EXERCISE DETAILS
Word for word, restate the entries below from their first line through the line that contains "Also changed, not shown: 26".

Collected data entries

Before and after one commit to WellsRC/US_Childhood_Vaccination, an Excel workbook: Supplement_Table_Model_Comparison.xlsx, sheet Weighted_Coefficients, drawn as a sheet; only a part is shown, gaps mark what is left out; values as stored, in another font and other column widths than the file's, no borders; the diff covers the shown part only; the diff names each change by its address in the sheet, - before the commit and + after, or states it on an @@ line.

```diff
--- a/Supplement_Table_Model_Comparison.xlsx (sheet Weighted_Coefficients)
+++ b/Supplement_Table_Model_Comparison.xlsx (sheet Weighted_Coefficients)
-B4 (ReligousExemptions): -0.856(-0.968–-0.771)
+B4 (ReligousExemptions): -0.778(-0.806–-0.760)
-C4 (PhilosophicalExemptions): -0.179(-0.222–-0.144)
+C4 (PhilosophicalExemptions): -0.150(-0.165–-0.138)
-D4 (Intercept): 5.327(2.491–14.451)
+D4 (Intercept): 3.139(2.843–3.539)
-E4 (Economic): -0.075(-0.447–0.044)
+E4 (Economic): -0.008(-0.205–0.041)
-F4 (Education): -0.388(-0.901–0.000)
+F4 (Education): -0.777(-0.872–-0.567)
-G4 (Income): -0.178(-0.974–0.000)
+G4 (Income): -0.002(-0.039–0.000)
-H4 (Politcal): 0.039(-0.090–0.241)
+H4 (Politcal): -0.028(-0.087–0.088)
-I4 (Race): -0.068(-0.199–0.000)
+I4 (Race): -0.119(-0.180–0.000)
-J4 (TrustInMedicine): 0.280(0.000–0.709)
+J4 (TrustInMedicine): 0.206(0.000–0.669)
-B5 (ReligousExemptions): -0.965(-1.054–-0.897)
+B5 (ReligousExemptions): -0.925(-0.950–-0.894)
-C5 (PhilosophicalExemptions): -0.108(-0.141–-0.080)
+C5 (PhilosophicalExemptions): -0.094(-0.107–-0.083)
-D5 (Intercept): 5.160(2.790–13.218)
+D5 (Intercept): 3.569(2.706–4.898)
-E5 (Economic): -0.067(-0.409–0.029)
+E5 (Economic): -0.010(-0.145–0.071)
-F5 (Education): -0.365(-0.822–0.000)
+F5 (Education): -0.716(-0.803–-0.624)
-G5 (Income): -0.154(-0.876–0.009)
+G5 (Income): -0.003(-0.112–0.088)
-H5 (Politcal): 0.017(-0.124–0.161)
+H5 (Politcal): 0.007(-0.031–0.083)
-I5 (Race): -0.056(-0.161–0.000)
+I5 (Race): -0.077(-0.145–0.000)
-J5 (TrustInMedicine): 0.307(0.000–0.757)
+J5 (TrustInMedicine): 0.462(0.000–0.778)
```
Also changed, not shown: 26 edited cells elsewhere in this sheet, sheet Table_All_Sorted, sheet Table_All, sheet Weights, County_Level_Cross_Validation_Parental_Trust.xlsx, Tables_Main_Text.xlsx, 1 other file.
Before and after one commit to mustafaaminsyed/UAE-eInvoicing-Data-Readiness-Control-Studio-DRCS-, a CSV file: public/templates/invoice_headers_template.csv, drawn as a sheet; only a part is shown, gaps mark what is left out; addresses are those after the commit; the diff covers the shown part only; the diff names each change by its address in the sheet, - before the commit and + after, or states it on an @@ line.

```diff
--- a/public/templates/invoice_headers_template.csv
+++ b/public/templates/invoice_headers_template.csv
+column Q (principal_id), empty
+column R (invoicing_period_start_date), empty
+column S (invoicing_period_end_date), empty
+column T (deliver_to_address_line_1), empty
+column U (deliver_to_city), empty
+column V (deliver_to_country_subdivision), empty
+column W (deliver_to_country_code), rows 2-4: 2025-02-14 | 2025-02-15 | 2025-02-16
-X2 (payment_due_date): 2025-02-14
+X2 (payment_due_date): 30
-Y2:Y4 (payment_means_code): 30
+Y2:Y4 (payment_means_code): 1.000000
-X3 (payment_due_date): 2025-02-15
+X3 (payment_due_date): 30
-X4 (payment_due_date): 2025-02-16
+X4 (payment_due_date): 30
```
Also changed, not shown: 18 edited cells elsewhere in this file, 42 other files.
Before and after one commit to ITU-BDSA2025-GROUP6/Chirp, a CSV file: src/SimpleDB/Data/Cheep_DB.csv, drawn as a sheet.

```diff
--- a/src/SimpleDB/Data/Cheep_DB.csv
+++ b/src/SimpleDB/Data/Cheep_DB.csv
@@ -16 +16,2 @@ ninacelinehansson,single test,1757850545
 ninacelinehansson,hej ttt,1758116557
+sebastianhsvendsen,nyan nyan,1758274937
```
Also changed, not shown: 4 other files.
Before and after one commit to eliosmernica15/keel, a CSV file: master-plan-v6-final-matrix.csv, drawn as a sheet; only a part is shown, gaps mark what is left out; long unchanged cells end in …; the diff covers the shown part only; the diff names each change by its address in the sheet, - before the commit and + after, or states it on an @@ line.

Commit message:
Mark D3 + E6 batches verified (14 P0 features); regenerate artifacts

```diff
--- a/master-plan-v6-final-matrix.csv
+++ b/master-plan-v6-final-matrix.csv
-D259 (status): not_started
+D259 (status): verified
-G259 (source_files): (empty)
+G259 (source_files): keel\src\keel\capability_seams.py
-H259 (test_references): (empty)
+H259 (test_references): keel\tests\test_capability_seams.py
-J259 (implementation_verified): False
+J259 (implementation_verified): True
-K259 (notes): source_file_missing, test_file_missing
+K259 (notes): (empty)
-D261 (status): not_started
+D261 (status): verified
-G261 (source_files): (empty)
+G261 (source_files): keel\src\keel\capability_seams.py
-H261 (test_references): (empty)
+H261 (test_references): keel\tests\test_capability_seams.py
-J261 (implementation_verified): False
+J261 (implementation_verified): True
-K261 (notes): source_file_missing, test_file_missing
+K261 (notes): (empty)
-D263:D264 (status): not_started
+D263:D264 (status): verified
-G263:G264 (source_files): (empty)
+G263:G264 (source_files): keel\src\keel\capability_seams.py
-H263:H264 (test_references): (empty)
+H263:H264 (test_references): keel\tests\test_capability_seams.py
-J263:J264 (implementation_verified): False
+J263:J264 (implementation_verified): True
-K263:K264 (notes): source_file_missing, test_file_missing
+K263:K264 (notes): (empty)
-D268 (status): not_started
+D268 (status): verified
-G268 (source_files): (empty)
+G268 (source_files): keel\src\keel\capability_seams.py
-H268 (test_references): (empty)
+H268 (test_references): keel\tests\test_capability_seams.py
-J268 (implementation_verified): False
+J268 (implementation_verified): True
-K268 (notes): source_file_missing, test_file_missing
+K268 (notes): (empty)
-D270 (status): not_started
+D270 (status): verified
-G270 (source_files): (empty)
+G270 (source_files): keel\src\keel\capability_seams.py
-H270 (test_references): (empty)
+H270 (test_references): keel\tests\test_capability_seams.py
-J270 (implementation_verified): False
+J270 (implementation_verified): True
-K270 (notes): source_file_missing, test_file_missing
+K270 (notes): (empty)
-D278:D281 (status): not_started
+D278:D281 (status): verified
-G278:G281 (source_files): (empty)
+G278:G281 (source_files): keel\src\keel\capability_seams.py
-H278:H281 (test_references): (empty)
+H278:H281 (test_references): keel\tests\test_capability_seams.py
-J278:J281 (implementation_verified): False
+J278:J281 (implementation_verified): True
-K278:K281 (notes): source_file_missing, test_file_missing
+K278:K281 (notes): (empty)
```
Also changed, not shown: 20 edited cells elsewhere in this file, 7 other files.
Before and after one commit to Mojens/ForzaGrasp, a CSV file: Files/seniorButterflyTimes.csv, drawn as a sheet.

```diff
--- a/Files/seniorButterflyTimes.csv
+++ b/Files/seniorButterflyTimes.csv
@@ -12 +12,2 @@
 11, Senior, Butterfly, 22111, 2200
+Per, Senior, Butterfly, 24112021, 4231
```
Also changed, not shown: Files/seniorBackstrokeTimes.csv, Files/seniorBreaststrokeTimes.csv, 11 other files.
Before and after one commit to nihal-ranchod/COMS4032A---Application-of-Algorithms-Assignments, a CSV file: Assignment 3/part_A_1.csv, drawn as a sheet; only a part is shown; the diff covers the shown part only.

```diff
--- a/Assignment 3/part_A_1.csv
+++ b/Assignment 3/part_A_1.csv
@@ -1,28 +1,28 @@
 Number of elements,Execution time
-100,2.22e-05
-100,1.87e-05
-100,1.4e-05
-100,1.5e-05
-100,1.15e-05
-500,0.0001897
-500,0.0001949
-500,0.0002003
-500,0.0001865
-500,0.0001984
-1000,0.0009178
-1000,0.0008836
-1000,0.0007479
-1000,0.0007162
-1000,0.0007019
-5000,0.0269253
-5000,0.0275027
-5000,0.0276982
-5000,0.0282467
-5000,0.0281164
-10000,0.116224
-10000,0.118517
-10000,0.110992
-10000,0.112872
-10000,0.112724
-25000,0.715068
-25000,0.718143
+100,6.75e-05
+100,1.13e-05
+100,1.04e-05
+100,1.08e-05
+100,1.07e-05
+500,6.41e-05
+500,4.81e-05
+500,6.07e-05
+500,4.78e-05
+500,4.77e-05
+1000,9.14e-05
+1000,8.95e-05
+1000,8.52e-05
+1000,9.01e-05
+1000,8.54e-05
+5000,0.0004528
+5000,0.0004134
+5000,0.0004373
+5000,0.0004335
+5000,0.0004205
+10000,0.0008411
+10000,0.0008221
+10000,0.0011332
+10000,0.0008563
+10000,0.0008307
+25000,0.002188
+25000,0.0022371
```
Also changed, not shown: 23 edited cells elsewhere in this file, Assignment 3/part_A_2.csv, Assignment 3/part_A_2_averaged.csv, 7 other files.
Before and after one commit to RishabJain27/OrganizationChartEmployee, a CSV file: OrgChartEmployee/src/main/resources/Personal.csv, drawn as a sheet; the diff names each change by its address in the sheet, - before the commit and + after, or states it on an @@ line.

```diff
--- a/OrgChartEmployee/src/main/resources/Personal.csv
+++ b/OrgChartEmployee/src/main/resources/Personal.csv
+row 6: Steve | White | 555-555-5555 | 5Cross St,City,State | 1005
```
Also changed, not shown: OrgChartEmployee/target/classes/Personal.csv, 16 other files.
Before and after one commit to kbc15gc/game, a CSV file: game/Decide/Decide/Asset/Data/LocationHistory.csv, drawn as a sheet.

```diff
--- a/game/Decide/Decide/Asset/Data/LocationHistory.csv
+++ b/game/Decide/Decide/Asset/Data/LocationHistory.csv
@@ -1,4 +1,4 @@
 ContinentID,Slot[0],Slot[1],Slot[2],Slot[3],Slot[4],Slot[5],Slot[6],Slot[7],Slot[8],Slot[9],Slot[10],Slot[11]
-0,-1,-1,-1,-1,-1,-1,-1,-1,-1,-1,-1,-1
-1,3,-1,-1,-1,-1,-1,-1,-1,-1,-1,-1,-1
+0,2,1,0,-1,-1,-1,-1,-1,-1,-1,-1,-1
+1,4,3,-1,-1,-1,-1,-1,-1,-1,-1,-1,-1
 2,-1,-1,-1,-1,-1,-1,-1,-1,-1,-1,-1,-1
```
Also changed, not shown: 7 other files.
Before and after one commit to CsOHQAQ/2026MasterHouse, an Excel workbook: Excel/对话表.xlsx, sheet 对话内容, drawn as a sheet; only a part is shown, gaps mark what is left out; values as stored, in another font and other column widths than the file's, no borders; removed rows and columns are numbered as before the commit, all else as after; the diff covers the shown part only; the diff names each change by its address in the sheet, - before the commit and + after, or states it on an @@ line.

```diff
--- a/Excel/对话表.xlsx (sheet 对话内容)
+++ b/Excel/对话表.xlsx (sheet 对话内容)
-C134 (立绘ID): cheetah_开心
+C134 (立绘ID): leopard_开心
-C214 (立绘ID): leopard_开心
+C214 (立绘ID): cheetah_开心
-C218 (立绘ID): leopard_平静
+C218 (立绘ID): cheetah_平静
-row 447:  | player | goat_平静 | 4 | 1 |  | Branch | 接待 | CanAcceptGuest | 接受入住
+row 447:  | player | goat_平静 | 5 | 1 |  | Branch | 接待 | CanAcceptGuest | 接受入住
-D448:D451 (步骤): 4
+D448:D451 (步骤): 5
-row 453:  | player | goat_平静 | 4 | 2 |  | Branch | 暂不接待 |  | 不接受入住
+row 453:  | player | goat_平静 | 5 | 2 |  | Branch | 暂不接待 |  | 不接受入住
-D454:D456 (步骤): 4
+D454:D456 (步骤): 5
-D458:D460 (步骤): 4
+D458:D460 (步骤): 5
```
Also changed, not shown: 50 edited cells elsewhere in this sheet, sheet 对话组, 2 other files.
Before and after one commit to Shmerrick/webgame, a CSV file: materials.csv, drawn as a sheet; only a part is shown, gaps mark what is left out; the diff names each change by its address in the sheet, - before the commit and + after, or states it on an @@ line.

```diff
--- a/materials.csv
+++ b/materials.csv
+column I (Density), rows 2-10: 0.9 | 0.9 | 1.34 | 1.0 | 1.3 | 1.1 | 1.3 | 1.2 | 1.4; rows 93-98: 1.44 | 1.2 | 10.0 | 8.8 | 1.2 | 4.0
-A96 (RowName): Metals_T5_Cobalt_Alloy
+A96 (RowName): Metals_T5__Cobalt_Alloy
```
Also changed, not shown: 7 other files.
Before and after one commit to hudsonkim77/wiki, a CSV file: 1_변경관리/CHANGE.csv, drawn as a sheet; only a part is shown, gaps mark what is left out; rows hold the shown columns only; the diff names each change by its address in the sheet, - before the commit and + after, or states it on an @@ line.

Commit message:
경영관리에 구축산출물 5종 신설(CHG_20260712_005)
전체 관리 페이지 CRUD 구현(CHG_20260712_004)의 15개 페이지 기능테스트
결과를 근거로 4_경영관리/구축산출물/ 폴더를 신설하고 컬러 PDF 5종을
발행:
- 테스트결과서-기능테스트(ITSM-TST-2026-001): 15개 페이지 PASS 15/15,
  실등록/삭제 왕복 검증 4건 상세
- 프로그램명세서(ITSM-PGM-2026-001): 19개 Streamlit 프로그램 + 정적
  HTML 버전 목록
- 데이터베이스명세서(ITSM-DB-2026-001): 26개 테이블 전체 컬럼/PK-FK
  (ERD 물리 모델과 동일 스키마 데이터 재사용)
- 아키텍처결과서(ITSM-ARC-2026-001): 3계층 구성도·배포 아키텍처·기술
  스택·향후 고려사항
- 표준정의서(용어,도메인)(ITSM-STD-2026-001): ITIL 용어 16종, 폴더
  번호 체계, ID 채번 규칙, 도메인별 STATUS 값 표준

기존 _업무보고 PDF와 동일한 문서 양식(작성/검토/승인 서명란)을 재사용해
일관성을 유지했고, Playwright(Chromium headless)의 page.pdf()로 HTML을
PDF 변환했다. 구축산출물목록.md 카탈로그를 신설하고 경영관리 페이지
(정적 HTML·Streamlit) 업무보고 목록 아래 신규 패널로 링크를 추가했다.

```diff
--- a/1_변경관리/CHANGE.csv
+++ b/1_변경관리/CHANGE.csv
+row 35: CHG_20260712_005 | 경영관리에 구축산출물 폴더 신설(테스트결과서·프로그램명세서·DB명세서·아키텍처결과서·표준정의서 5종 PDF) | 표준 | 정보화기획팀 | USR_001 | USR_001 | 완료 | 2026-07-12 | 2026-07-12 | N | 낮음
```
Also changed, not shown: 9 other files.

SOLUTION FOR THIS EXERCISE
Before and after one commit to WellsRC/US_Childhood_Vaccination, an Excel workbook: Supplement_Table_Model_Comparison.xlsx, sheet Weighted_Coefficients, drawn as a sheet; only a part is shown, gaps mark what is left out; values as stored, in another font and other column widths than the file's, no borders; the diff covers the shown part only; the diff names each change by its address in the sheet, - before the commit and + after, or states it on an @@ line.

```diff
--- a/Supplement_Table_Model_Comparison.xlsx (sheet Weighted_Coefficients)
+++ b/Supplement_Table_Model_Comparison.xlsx (sheet Weighted_Coefficients)
-B4 (ReligousExemptions): -0.856(-0.968–-0.771)
+B4 (ReligousExemptions): -0.778(-0.806–-0.760)
-C4 (PhilosophicalExemptions): -0.179(-0.222–-0.144)
+C4 (PhilosophicalExemptions): -0.150(-0.165–-0.138)
-D4 (Intercept): 5.327(2.491–14.451)
+D4 (Intercept): 3.139(2.843–3.539)
-E4 (Economic): -0.075(-0.447–0.044)
+E4 (Economic): -0.008(-0.205–0.041)
-F4 (Education): -0.388(-0.901–0.000)
+F4 (Education): -0.777(-0.872–-0.567)
-G4 (Income): -0.178(-0.974–0.000)
+G4 (Income): -0.002(-0.039–0.000)
-H4 (Politcal): 0.039(-0.090–0.241)
+H4 (Politcal): -0.028(-0.087–0.088)
-I4 (Race): -0.068(-0.199–0.000)
+I4 (Race): -0.119(-0.180–0.000)
-J4 (TrustInMedicine): 0.280(0.000–0.709)
+J4 (TrustInMedicine): 0.206(0.000–0.669)
-B5 (ReligousExemptions): -0.965(-1.054–-0.897)
+B5 (ReligousExemptions): -0.925(-0.950–-0.894)
-C5 (PhilosophicalExemptions): -0.108(-0.141–-0.080)
+C5 (PhilosophicalExemptions): -0.094(-0.107–-0.083)
-D5 (Intercept): 5.160(2.790–13.218)
+D5 (Intercept): 3.569(2.706–4.898)
-E5 (Economic): -0.067(-0.409–0.029)
+E5 (Economic): -0.010(-0.145–0.071)
-F5 (Education): -0.365(-0.822–0.000)
+F5 (Education): -0.716(-0.803–-0.624)
-G5 (Income): -0.154(-0.876–0.009)
+G5 (Income): -0.003(-0.112–0.088)
-H5 (Politcal): 0.017(-0.124–0.161)
+H5 (Politcal): 0.007(-0.031–0.083)
-I5 (Race): -0.056(-0.161–0.000)
+I5 (Race): -0.077(-0.145–0.000)
-J5 (TrustInMedicine): 0.307(0.000–0.757)
+J5 (TrustInMedicine): 0.462(0.000–0.778)
```
Also changed, not shown: 26 edited cells elsewhere in this sheet, sheet Table_All_Sorted, sheet Table_All, sheet Weights, County_Level_Cross_Validation_Parental_Trust.xlsx, Tables_Main_Text.xlsx, 1 other file.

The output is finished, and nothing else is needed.